Action item.
Everything from the line containing "draw.rectangle([0, 0, NW" to the last line of the listing below, inclusive, is what you should output, exactly as it appears.

Supplied material.
= = =
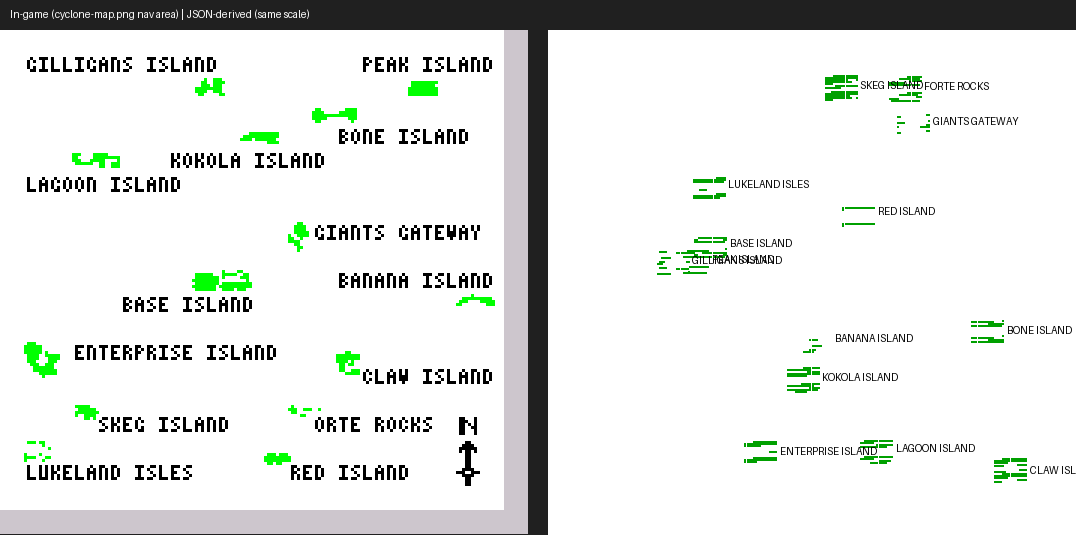
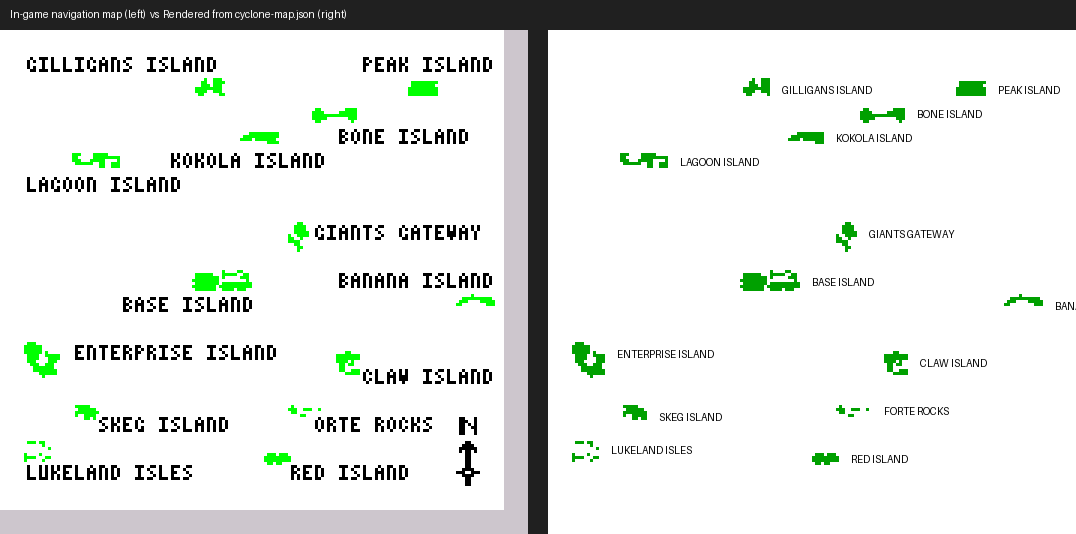
Decode the navigation-map renderer at $8D5D
The nav-map view (images/cyclone-map.png) is drawn by a two-pass walker
over the $F230 master table.  Found via the main-loop dispatch at
$5B71-$5B81: when bit 4 of ($7526) is set, the sequence calls $8D0E
(clear), $8D5D (icons + names), $8E5C (HUD), $8F6A (cursor).

$8D5D's icon-decode loop ($8D7D-$8DA9) reads source bytes from
shape_base + $0102, sampling at stride 4 and packing "byte >= $0F"
into a bitmap.  IX+$0E gives sprite width, IX+$0F sprite height,
and IX+$0C/$0D the destination display-file address.

The 16x16 grids at shape_base hold per-tile OBJECTS (people, palm
trees, fuel pods) for the flight projector at $7777 — they are NOT
the island silhouettes I'd previously assumed.  The nav-map sprites
live one page later (shape_base + $0102) and decode to recognisable
small island outlines.

extract_map.py now emits per-island {navmap_position, navmap_sprite}
alongside the flight-mode object grid.  render_navmap_from_json.py
renders a faithful copy of the in-game nav-map screen from the JSON
alone; updated nav-map-comparison.png shows them side-by-side with
matching island shapes and positions.

cyclone.ctl: relabelled $8D5D as DRAW_NAVMAP, documented the
two-pass structure, the +$0102 sprite source, and the new field
meanings of IX+$0C..+$0F.

Round-trip verified (49152 bytes match).

diff --git a/tools/extract_map.py b/tools/extract_map.py
@@ -7,14 +7,19 @@ any language or engine — no Z80 emulator required at consumption time:
 
   - 14 island records from the master table at $F230
     (type, sub-type, world bounds, altitude bounds, shape pointer, etc.)
-  - per-island 16x16 tile-index grids from each island's +$0A/+$0B base
+  - per-island NAVIGATION-MAP sprite + screen position
+    (decoded by the algorithm at $8D5D-$8DA9 — reads source bytes from
+    shape_base+$0102 at stride 4 with threshold $0F, packs into bitmap)
+  - per-island 16x16 OBJECT layout (people / palm trees / fuel pods at
+    each tile of an island; this is what the flight engine projects via
+    #R$7777, NOT a silhouette of the island shape)
   - the 8x8-pixel glyph font at $FA00 (1536 bytes -> 192 glyphs)
   - the tile attribute table at $FE00 (256 attribute bytes,
     decoded into ink/paper/bright/flash)
 
 Decoding references in cyclone.ctl: the master record schema is documented
-at $F230, the tile renderer is #R$762C, and the world coordinates live at
-($7500)/($7502).  See ISLANDS.md for the human summary.
+at $F230, the tile renderer is #R$762C, the navigation-map renderer is
+$5B71-$5B81 -> $8D5D, and the world coordinates live at ($7500)/($7502).
 
 Usage:
     python3 tools/extract_map.py [SNAPSHOT] [OUTPUT.json]
@@ -73,6 +78,55 @@ def decode_attribute(byte: int) -> dict:
     }
 
 
+def decode_screen_addr(addr: int) -> dict:
+    """Decode a Spectrum display-file address into (col, char_row, y).
+
+    Layout: bit 13 = $4000 base flag; bits 12-11 = y bits 7-6; bits 10-8 =
+    y bits 2-0; bits 7-5 = y bits 5-3; bits 4-0 = x // 8.
+    """
+    col = addr & 0x1F
+    y_top = (addr >> 11) & 0x03   # y[7:6]
+    y_low = (addr >> 8) & 0x07    # y[2:0]
+    y_mid = (addr >> 5) & 0x07    # y[5:3]
+    y = (y_top << 6) | (y_mid << 3) | y_low
+    return {"col": col, "char_row": y // 8, "pixel_y": y, "raw": f"0x{addr:04X}"}
+
+
+def decode_navmap_sprite(ram: bytes, shape_base: int, width: int, height: int) -> list:
+    """Decode an island's nav-map sprite using the algorithm at $8D5D-$8DA9.
+
+    The renderer walks `height` rows.  Each row reads `width` source bytes
+    at stride 4 from `shape_base + $0102`, packing the high-bit of "byte
+    >= $0F" into a bit pattern that becomes the row's display-file bytes.
+    Source rows are spaced by `+$0200` (2 scanlines on a Spectrum, which
+    matches how the renderer advances HL between rows).
+    """
+    def get(addr):
+        a = addr & 0xFFFF
+        return ram[a - 0x4000] if 0x4000 <= a else 0
+
+    src = (shape_base + 0x0102) & 0xFFFF
+    rows = []
+    for row in range(height):
+        row_src = (src + row * 0x0200) & 0xFFFF
+        e = width
+        offset = 0
+        bits = []
+        while e > 0:
+            c = 0
+            b = 8
+            while b > 0 and e > 0:
+                byte = get(row_src + offset)
+                c = ((c << 1) | (1 if byte >= 0x0F else 0)) & 0xFF
+                offset += 4
+                e -= 1
+                b -= 1
+            c = (c << b) & 0xFF
+            bits.append(c)
+        rows.append(bits)
+    return rows
+
+
 def extract(snapshot_path: str) -> dict:
     snap = Snapshot.get(snapshot_path)
     ram = bytes(snap.ram(-1))
@@ -106,6 +160,11 @@ def extract(snapshot_path: str) -> dict:
         tiles = list(at(shape_base, 256))
         grid = [tiles[row * 16 : (row + 1) * 16] for row in range(16)]
 
+        navmap_w = rec[0x0E]
+        navmap_h = rec[0x0F]
+        navmap_sprite = decode_navmap_sprite(ram, shape_base, navmap_w, navmap_h)
+        navmap_sprite_addr = (shape_base + 0x0102) & 0xFFFF
+
         islands.append({
             "index": i,
             "name": ISLAND_NAMES[i],
@@ -119,12 +178,17 @@ def extract(snapshot_path: str) -> dict:
             "altitude": {"z_min": rec[0x06], "z_max": rec[0x07]},
             "secondary_bounds": [rec[0x08], rec[0x09]],
             "shape_base": f"0x{shape_base:04X}",
-            "display_addr": f"0x{display_addr:04X}",
-            "extra_work": [rec[0x0E], rec[0x0F]],
+            "navmap_position": decode_screen_addr(display_addr),
+            "navmap_sprite": {
+                "source_addr": f"0x{navmap_sprite_addr:04X}",
+                "width_cols": navmap_w,
+                "height_rows": navmap_h,
+                "bitmap": navmap_sprite,
+            },
             "name_stream_ptr": f"0x{rec[0x10] | (rec[0x11] << 8):04X}",
             "attribute_high_byte": f"0x{attr_high:02X}",
             "raw_record": [f"0x{b:02X}" for b in rec],
-            "tiles": grid,
+            "object_tiles_at_shape_base": grid,
         })
 
     # Glyph font at $FA00.  Only addresses up to $FFFF are real RAM, so the
@@ -183,12 +247,22 @@ def extract(snapshot_path: str) -> dict:
             {"offset": "+0x07", "field": "z_max"},
             {"offset": "+0x08..+0x09", "field": "secondary_bounds"},
             {"offset": "+0x0A..+0x0B", "field": "shape_base_pointer"},
-            {"offset": "+0x0C..+0x0D", "field": "display_file_addr"},
-            {"offset": "+0x0E..+0x0F", "field": "extra_work"},
+            {"offset": "+0x0C..+0x0D", "field": "navmap_screen_addr (display-file address where this island's icon is drawn on the navigation-map screen)"},
+            {"offset": "+0x0E", "field": "navmap_sprite_width (columns for $8D5D inner loop)"},
+            {"offset": "+0x0F", "field": "navmap_sprite_height (rows for $8D5D outer loop)"},
             {"offset": "+0x10..+0x11", "field": "name_stream_ptr"},
             {"offset": "+0x12", "field": "attribute_high_byte"},
             {"offset": "+0x13", "field": "record_terminator"},
         ],
+        "navmap_renderer": {
+            "trigger": "main loop $5B71-$5B81 (when bit 4 of ($7526) is set)",
+            "walker": "$8D5D — walks $F230 records emitting both sprite and name per island",
+            "sprite_decoder": "$8D7D-$8DA9 — reads source bytes at stride 4 with threshold $0F, packs into display-file bitmap",
+            "sprite_source_offset": "shape_base + 0x0102",
+            "row_stride_bytes": 0x0200,
+            "byte_threshold": 0x0F,
+            "column_stride": 4,
+        },
         "islands": islands,
         "tile_glyphs": glyphs,
         "tile_attributes": attributes,

diff --git a/tools/render_navmap_from_json.py b/tools/render_navmap_from_json.py
@@ -1,0 +1,78 @@
+#!/usr/bin/env python3
+"""Render Cyclone's navigation-map screen from cyclone-map.json alone.
+
+Uses the per-island nav-map sprite + screen position decoded by
+extract_map.py (via the algorithm at $8D5D-$8DA9).  This produces a
+faithful reproduction of the in-game navigation map screen, suitable
+for direct comparison with images/cyclone-map.png.
+
+Usage:
+    python3 tools/render_navmap_from_json.py [INPUT.json] [OUTPUT.png]
+"""
+import json
+import sys
+from pathlib import Path
+
+from PIL import Image, ImageDraw
+
+
+# Spectrum playfield is 32 cols x 24 rows of 8x8 character cells.
+# The navigation-map area lives in the left 23 cols x 22 rows.
+SCALE = 3  # display 3x scale (matches sna2img.py default)
+
+
+def render(json_path: str, out_path: str) -> None:
+    data = json.loads(Path(json_path).read_text())
+
+    # Native Spectrum screen 256x192.
+    NW, NH = 256, 192
+    img = Image.new("RGB", (NW * SCALE, NH * SCALE), (255, 255, 255))
+    draw = ImageDraw.Draw(img)
+
+    INK = (0, 160, 0)  # green ink, matches the in-game nav map
+    LABEL = (0, 0, 0)
+
+    for isl in data["islands"]:
+        sprite = isl["navmap_sprite"]["bitmap"]
+        pos = isl["navmap_position"]
+
+        # Top-left pixel of the sprite on the native screen
+        x0 = pos["col"] * 8
+        y0 = pos["pixel_y"]
+
+        # Each decoded row is one display-file scanline.  The renderer
+        # advances the source pointer by +$0200 (2 scanlines) between
+        # rows, but the destination only advances by 1 scanline per row.
+        for row_idx, row_bytes in enumerate(sprite):
+            y = y0 + row_idx
+            x = x0
+            for byte in row_bytes:
+                for bit in range(8):
+                    if byte & (0x80 >> bit):
+                        px = (x + bit) * SCALE
+                        py = y * SCALE
+                        draw.rectangle(
+                            [px, py, px + SCALE - 1, py + SCALE - 1], fill=INK
+                        )
+                x += 8
+
+        # Name label to the right of the sprite (matches in-game layout)
+        label_x = (x0 + isl["navmap_sprite"]["width_cols"] + 4) * SCALE
+        label_y = (y0 + 2) * SCALE
+        draw.text((label_x, label_y), isl["name"], fill=LABEL)
+
+    # Frame and title
+    draw.rectangle([0, 0, NW * SCALE - 1, NH * SCALE - 1],
+                   outline=(0, 0, 0), width=2)
+    draw.text((4, 4), "Cyclone navigation map — rendered from cyclone-map.json",
+              fill=(0, 0, 0))
+
+    img.save(out_path)
+    print(f"Wrote {out_path} ({NW * SCALE}x{NH * SCALE})")
+
+
+if __name__ == "__main__":
+    src = sys.argv[1] if len(sys.argv) > 1 else "build/cyclone-map.json"
+    out = sys.argv[2] if len(sys.argv) > 2 else "images/cyclone-navmap-fromjson.png"
+    Path(out).parent.mkdir(parents=True, exist_ok=True)
+    render(src, out)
= = =
Exercise response.
+    draw.rectangle([0, 0, NW * SCALE - 1, NH * SCALE - 1],
+                   outline=(0, 0, 0), width=2)
+    draw.text((4, 4), "Cyclone navigation map — rendered from cyclone-map.json",
+              fill=(0, 0, 0))
+
+    img.save(out_path)
+    print(f"Wrote {out_path} ({NW * SCALE}x{NH * SCALE})")
+
+
+if __name__ == "__main__":
+    src = sys.argv[1] if len(sys.argv) > 1 else "build/cyclone-map.json"
+    out = sys.argv[2] if len(sys.argv) > 2 else "images/cyclone-navmap-fromjson.png"
+    Path(out).parent.mkdir(parents=True, exist_ok=True)
+    render(src, out)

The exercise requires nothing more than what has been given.